“As major agriculture and oil multinationals set their sights on emerging markets for agrifuels, Carlsson describes caravans of veggie oil powered vehicles, smelling of popcorn and French fries, taking to the streets to spread inspiration and know-how about sustainable, small-scale biodiesel production… [This book is] a timely and valuable contribution to understandings of the myriad ways in which creative resistance operates always and everywhere.”-WorkingUSA: The Journal of Labor and Society
Outlaw bicycling, urban permaculture, biofuels, free software, and even the Burning Man festival are windows into a scarcely visible social transformation that is redefining politics as we know it. As capitalism continues to corral every square inch of the globe into its logic of money and markets, new practices are emerging through which people are taking back their time and technological know-how. In small, under-the-radar ways, they are making life better right now, simultaneously building the foundation—technically and socially—for a genuine movement of liberation from market life.
Nowtopia uncovers the resistance of a slowly recomposing working class in America. Rarely defining themselves by what they do for a living, people from all walks of life are doing incredible amounts of labor in their “non-work” time, creating immediate practical improvements in daily life. The social networks they create, and the practical experience of cooperating outside of economic regulation, become a breeding ground for new strategies to confront the commodification to which capitalism reduces us all.
The practices outlined in Nowtopia embody a deep challenge to the basic underpinnings of modern life, as a new ecologically driven politics emerges from below, reshaping our assumptions about science, technology, and human potential.
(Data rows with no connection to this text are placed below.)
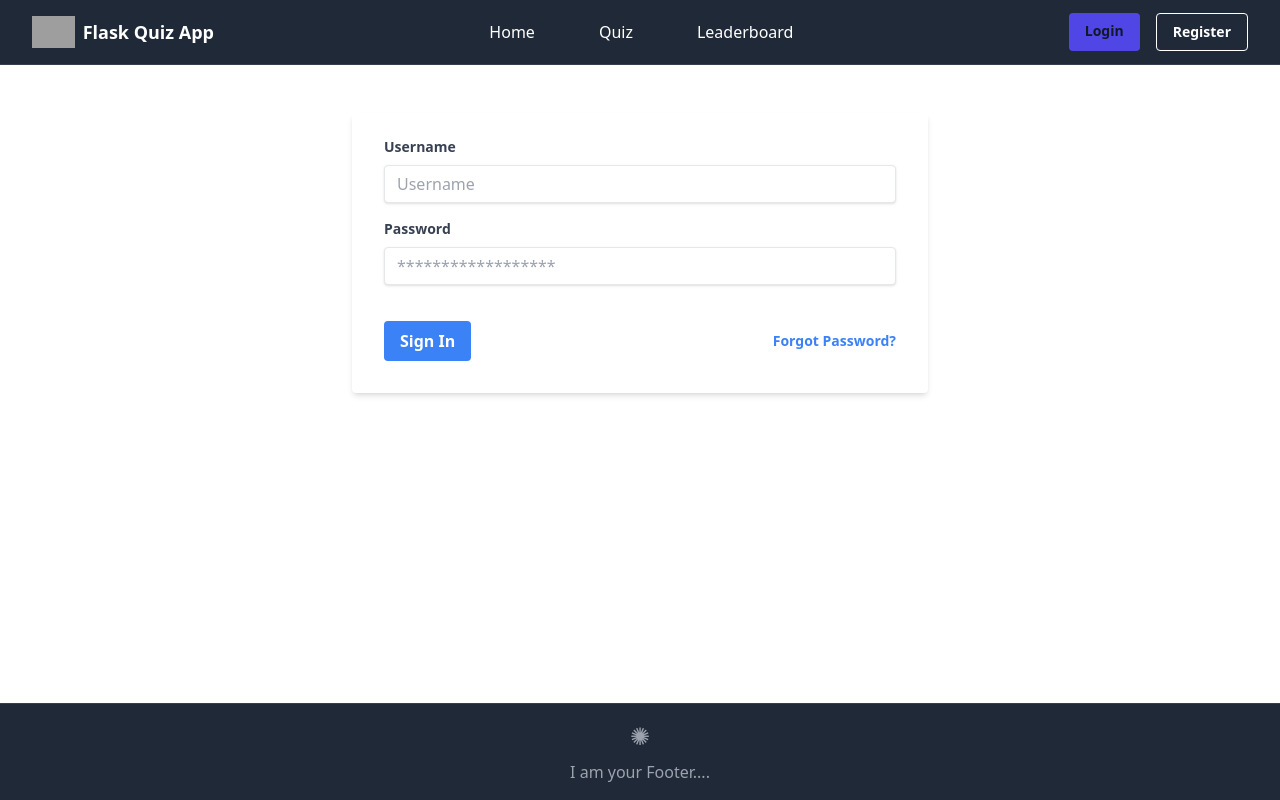
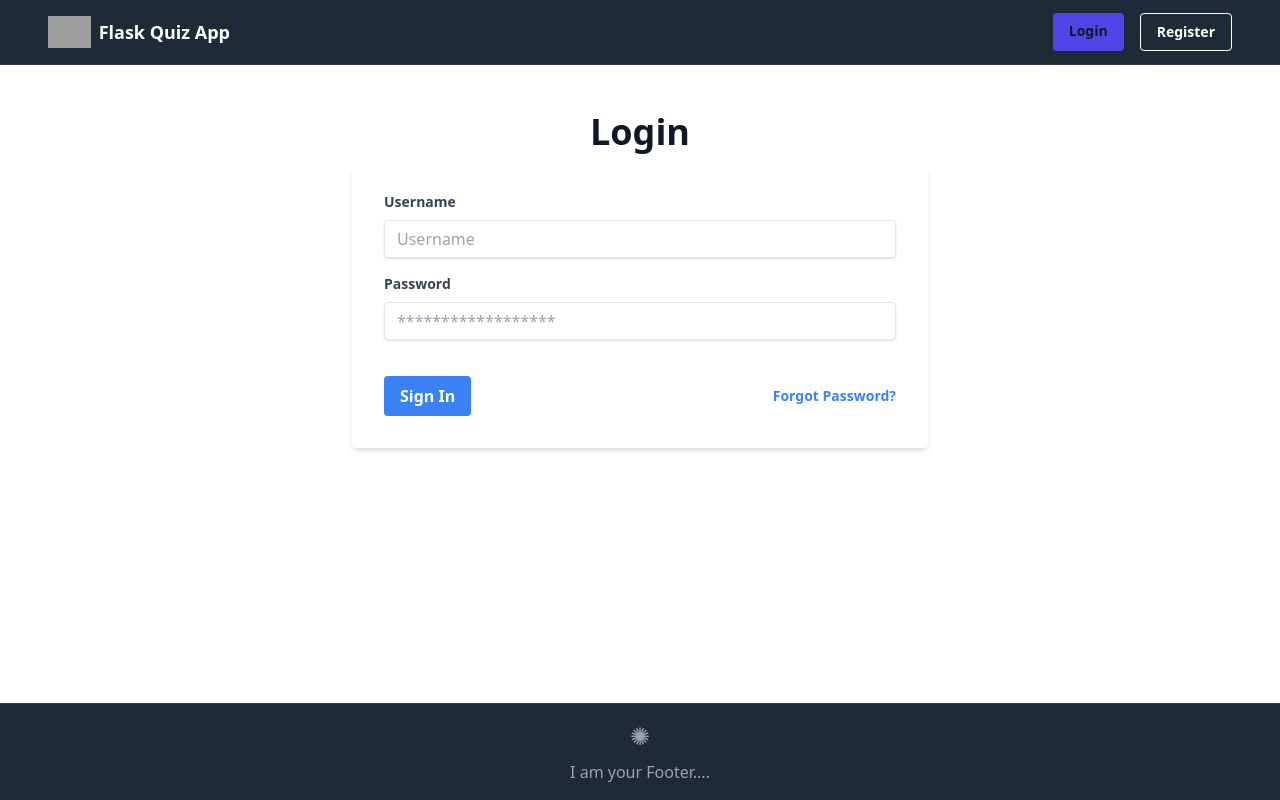
Before and after one commit to Chromium05/Flask-Quiz-Web-App, a Flask app: page /login in a window 1280 px wide. Run offline with Flask 3, Linux system fonts and the light colour scheme; some libraries are stand-ins or nearby versions; grey boxes are pictures that could not be loaded.

Commit message:
Add Auth Functionality

```diff
--- a/website/__init__.py
+++ b/website/__init__.py
@@ -1,5 +1,6 @@
 from flask import Flask, render_template, request, redirect, url_for
 from flask_sqlalchemy import SQLAlchemy
+from flask_login import LoginManager, current_user
 import os
 
 db = SQLAlchemy()
@@ -17,4 +18,29 @@ def create_app():
     app.register_blueprint(views_bp, url_prefix='/')
     app.register_blueprint(auth_bp, url_prefix='/')
 
+    from .models import User
+
+    create_database(app)
+
+    login_manager = LoginManager()
+    login_manager.login_view = 'auth.login'
+    login_manager.init_app(app)
+
+    @login_manager.user_loader
+    def load_user(id):
+        from .models import User
+        return User.query.get(int(id))
+
+    @app.context_processor
+    def inject_user():
+        return dict(user=current_user)
+
     return app
+
+def create_database(app):
+    db_path = os.path.join(os.path.abspath(os.path.dirname(__file__)), 'database.db')
+    print(f"Checking database path: {db_path}")
+    if not os.path.exists(db_path):
+        with app.app_context():
+            db.create_all()
+            print('Database Created!')
--- a/website/auth.py
+++ b/website/auth.py
@@ -1,4 +1,8 @@
 from flask import Blueprint, render_template, request, flash, redirect, url_for
+from .models import User
+from werkzeug.security import generate_password_hash, check_password_hash
+from flask_login import login_user, logout_user, login_required
+from . import db
 
 auth = Blueprint('auth', __name__)
 
@@ -6,16 +10,21 @@ auth = Blueprint('auth', __name__)
 @auth.route("/login", methods=["GET", "POST"])
 def login():
     if request.method == "POST":
-        email = request.form.get("email", "").strip()
         username = request.form.get("username", "").strip()
         password = request.form.get("password", "")
 
-        # TODO: authenticate user (check DB)
-        if not username or not password:
+        user = User.query.filter_by(username=username).first()
+        if user:
+            if check_password_hash(user.password, password):
+                flash("Logged in successfully (stub)", category="success")
+                login_user(user, remember=True)
+                return redirect(url_for('views.home'))
+            else:
+                flash("Incorrect password, try again.", category="error")
+        elif not username or not password:
             flash("Please enter username and password", category="error")
         else:
-            flash("Logged in (stub)", category="success")
-            return redirect(url_for('views.home'))
+            flash("Username does not exist", category="error")
 
     return render_template("login.html")
 
@@ -28,8 +37,11 @@ def register():
         password1 = request.form.get("password1", "")
         password2 = request.form.get("password2", "")
 
-        # Basic validations
-        if not username or len(username) < 2:
+        user = User.query.filter_by(username=username).first()
+
+        if user:
+            flash("Username already exists", category="error")
+        elif not username or len(username) < 2:
             flash("Username must be greater than 1 character", category="error")
         elif not password1 or len(password1) < 6:
             flash("Password must be at least 6 characters", category="error")
@@ -37,14 +49,19 @@ def register():
             flash("Passwords don't match", category="error")
         else:
             # Create new user logic goes here (hash password, save to DB)
-            flash("Account created!", category="success")
-            return redirect(url_for('auth.login'))
+            new_user = User(username=username, email=email, password=generate_password_hash(password1, method='scrypt', salt_length=16))
+            db.session.add(new_user)
+            db.session.commit()
+            login_user(user, remember=True)
+            flash("Account created successfully!", category="success")
+            return redirect(url_for('views.home'))
 
     return render_template("register.html")
 
 
 @auth.route("/logout")
+@login_required
 def logout():
-    # TODO: perform logout (session clear)
+    logout_user()
     flash("You have been logged out", category="info")
-    return redirect(url_for('views.home'))
+    return redirect(url_for('auth.login'))
--- a/website/models.py
+++ b/website/models.py
@@ -1,5 +1,6 @@
 from . import db
 from flask_login import UserMixin
+from sqlalchemy.sql import func
 
 class User(db.Model, UserMixin):
     id = db.Column(db.Integer, primary_key=True)
--- a/website/templates/base.html
+++ b/website/templates/base.html
@@ -7,9 +7,9 @@
   <title>Flask Quiz App</title>
 </head>
 
-<body class="bg-white text-gray-900 min-h-screen flex flex-col">
+<body class="bg-white text-gray-900 min-h-screen flex flex-col relative">
   <!-- Navbar -->
-  <nav class="bg-gray-800 backdrop-blur-md border-b border-white/10">
+  <nav class="bg-gray-800 backdrop-blur-md border-b border-white/10 px-4 fixed w-full z-10 top-0">
     <div class="mx-auto max-w-7xl px-4 sm:px-6 lg:px-8">
       <div class="flex justify-between h-16 items-center">
         <!-- Logo -->
@@ -21,6 +21,7 @@
 
         <!-- Desktop Menu -->
         <div class="hidden sm:flex space-x-4">
+            {% if user.is_authenticated  %}
                 <a href="/">
                     <p class="cursor-pointer text-base text-white m-6 group relative w-max">
                         <span>Home</span>
@@ -39,6 +40,7 @@
                         <span class="absolute -bottom-1 left-0 w-0 transition-all h-0.5 bg-indigo-600 group-hover:w-full pointer"></span>
                     </p>
                 </a>
+            {% endif %}
         </div>
 
         <!-- Right side -->
@@ -57,8 +59,12 @@
               <a href="#" class="block px-4 py-2 text-sm text-gray-300 hover:bg-white/5">Sign out</a>
             </div> -->
             <div class="hidden sm:flex space-x-4">
+                {% if user.is_authenticated %}
+                  <a href="/logout" class="bg-transparent hover:bg-gradient-to-r from-violet-600 to-indigo-600 text-white font-semibold hover:text-white py-2 px-4 border border-white hover:border-transparent rounded text-sm transition duration-300 ease-in-out">Logout</a>
+                {% else %}
                   <a href="/login" class="bg-indigo-600 hover:bg-gradient-to-r from-violet-600 to-indigo-600 text-gray-900 font-bold py-2 px-4 rounded text-sm transition-all">Login</a>
                   <a href="/register" class="bg-transparent hover:bg-gradient-to-r from-violet-600 to-indigo-600 text-white font-semibold hover:text-white py-2 px-4 border border-white hover:border-transparent rounded text-sm transition duration-300 ease-in-out">Register</a>
+                {%  endif %}
             </div>
           </div>
 
@@ -94,21 +100,21 @@
             {% if messages %}
                 {% for category, message in messages %}
                     {% if category == 'error' %}
-                        <div class="bg-red-100 border border-red-400 text-red-700 px-4 py-3 rounded relative" role="alert">
+                        <div class="bg-red-100 border border-red-400 text-red-700 px-4 py-3 rounded relative mt-20" role="alert">
                             <span class="block sm:inline">{{ message }}</span>
                             <span class="absolute top-0 bottom-0 right-0 px-4 py-3">
                                 <svg class="fill-current h-6 w-6 text-red-500 close" role="button" xmlns="http://www.w3.org/2000/svg" viewBox="0 0 20 20"><title>Close</title><path d="M14.348 14.849a1.2 1.2 0 0 1-1.697 0L10 11.819l-2.651 3.029a1.2 1.2 0 1 1-1.697-1.697l2.758-3.15-2.759-3.152a1.2 1.2 0 1 1 1.697-1.697L10 8.183l2.651-3.031a1.2 1.2 0 1 1 1.697 1.697l-2.758 3.152 2.758 3.15a1.2 1.2 0 0 1 0 1.698z"/></svg>
                             </span>
                         </div>
                     {% elif category == 'success' %}
-                        <div class="bg-green-200 border border-green-400 text-green-700 px-4 py-3 rounded relative" role="alert">
+                        <div class="bg-green-200 border border-green-400 text-green-700 px-4 py-3 rounded relative mt-20" role="alert">
                             <span class="block sm:inline">{{ message }}</span>
                             <span class="absolute top-0 bottom-0 right-0 px-4 py-3">
                                 <svg class="fill-current h-6 w-6 text-red-500 close" role="button" xmlns="http://www.w3.org/2000/svg" viewBox="0 0 20 20"><title>Close</title><path d="M14.348 14.849a1.2 1.2 0 0 1-1.697 0L10 11.819l-2.651 3.029a1.2 1.2 0 1 1-1.697-1.697l2.758-3.15-2.759-3.152a1.2 1.2 0 1 1 1.697-1.697L10 8.183l2.651-3.031a1.2 1.2 0 1 1 1.697 1.697l-2.758 3.152 2.758 3.15a1.2 1.2 0 0 1 0 1.698z"/></svg>
                             </span>
                         </div>
                     {% else %}
-                        <div class="alert alert-info text-center mb-0" role="alert">
+                        <div class="alert alert-info text-center mb-0 mt-20" role="alert">
                             {{ message }}
                         </div>
                     {% endif %}
@@ -118,7 +124,7 @@
   </div>
 
   <!-- Content -->
-  <main class="flex-grow container mx-auto px-4 py-8">
+  <main class="flex-grow container mx-auto px-4 py-8 mt-16">
     {% block content %}{% endblock %}
   </main>
 
@@ -136,6 +142,7 @@
     const mobileMenu = document.getElementById("mobile-menu");
     const menuOpenIcon = document.getElementById("menu-open");
     const menuCloseIcon = document.getElementById("menu-close");
+    const closeButtons = document.querySelectorAll(".close");
 
     userMenuBtn.addEventListener("click", () => {
       userMenu.classList.toggle("hidden");
@@ -146,6 +153,12 @@
       menuOpenIcon.classList.toggle("hidden");
       menuCloseIcon.classList.toggle("hidden");
     });
+
+    closeButtons.forEach(button => {
+      button.addEventListener("click", () => {
+        button.parentElement.parentElement.style.display = "none";
+      });
+    });
   </script>
 </body>
 </html>
--- a/website/templates/index.html
+++ b/website/templates/index.html
@@ -1,5 +1,6 @@
 {% extends "base.html" %}
 
 {% block content %}
-    <h1>Hi, {{name}}</h1>
+    <h1 class="text-4xl font-bold text-gray-900">Hi, {{user.username}} </h1>
+    <p class="mt-4 text-gray-700">Welcome to the Flask Quiz App! Test your knowledge and compete with others on the leaderboard.</p>
 {% endblock %}
--- a/website/templates/login.html
+++ b/website/templates/login.html
@@ -1,7 +1,7 @@
 {% extends "base.html" %}  {% block content
 %}
-<h1 class=""></h1>
-<div class="w-full max-w-xl mx-auto">
+<h1 class="text-4xl font-bold text-gray-900 text-center">Login</h1>
+<div class="w-full max-w-xl mx-auto mt-4">
   <form class="bg-white shadow-md rounded px-8 pt-6 pb-8 mb-4" method="POST">
     <div class="form-group mb-4">
       <label class="block text-gray-700 text-sm font-bold mb-2" for="username">
--- a/website/templates/register.html
+++ b/website/templates/register.html
@@ -1,7 +1,7 @@
 {% extends "base.html" %}  {% block content
 %}
-<h1 class=""></h1>
-<div class="w-full max-w-xl mx-auto">
+<h1 class="text-4xl font-bold text-gray-900 text-center">Register</h1>
+<div class="w-full max-w-xl mx-auto mt-4">
   <form class="bg-white shadow-md rounded px-8 pt-6 pb-8 mb-4" method="POST">
     <div class="form-group mb-4">
       <label class="block text-gray-700 text-sm font-bold mb-2" for="username">
--- a/website/views.py
+++ b/website/views.py
@@ -1,7 +1,10 @@
 from flask import Blueprint, render_template
+from flask_login import login_user, logout_user, login_required, current_user
+from . import db
 
 views = Blueprint('views', __name__)
 
 @views.route("/")
+@login_required
 def home():
-    return render_template("index.html", name="Abiddar")
+    return render_template("index.html", user=current_user)
```
Also changed, not shown: website/database.db. Lines whose indentation alone changed are shown as unchanged.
Chris Carlsson, executive director of the multimedia history project “Shaping San Francisco,” is a writer, publisher, editor, and community organizer. He has edited four collections of political and historical essays. He helped launch the monthly bike-ins known as Critical Mass, and was the longtime editor of Processed World magazine.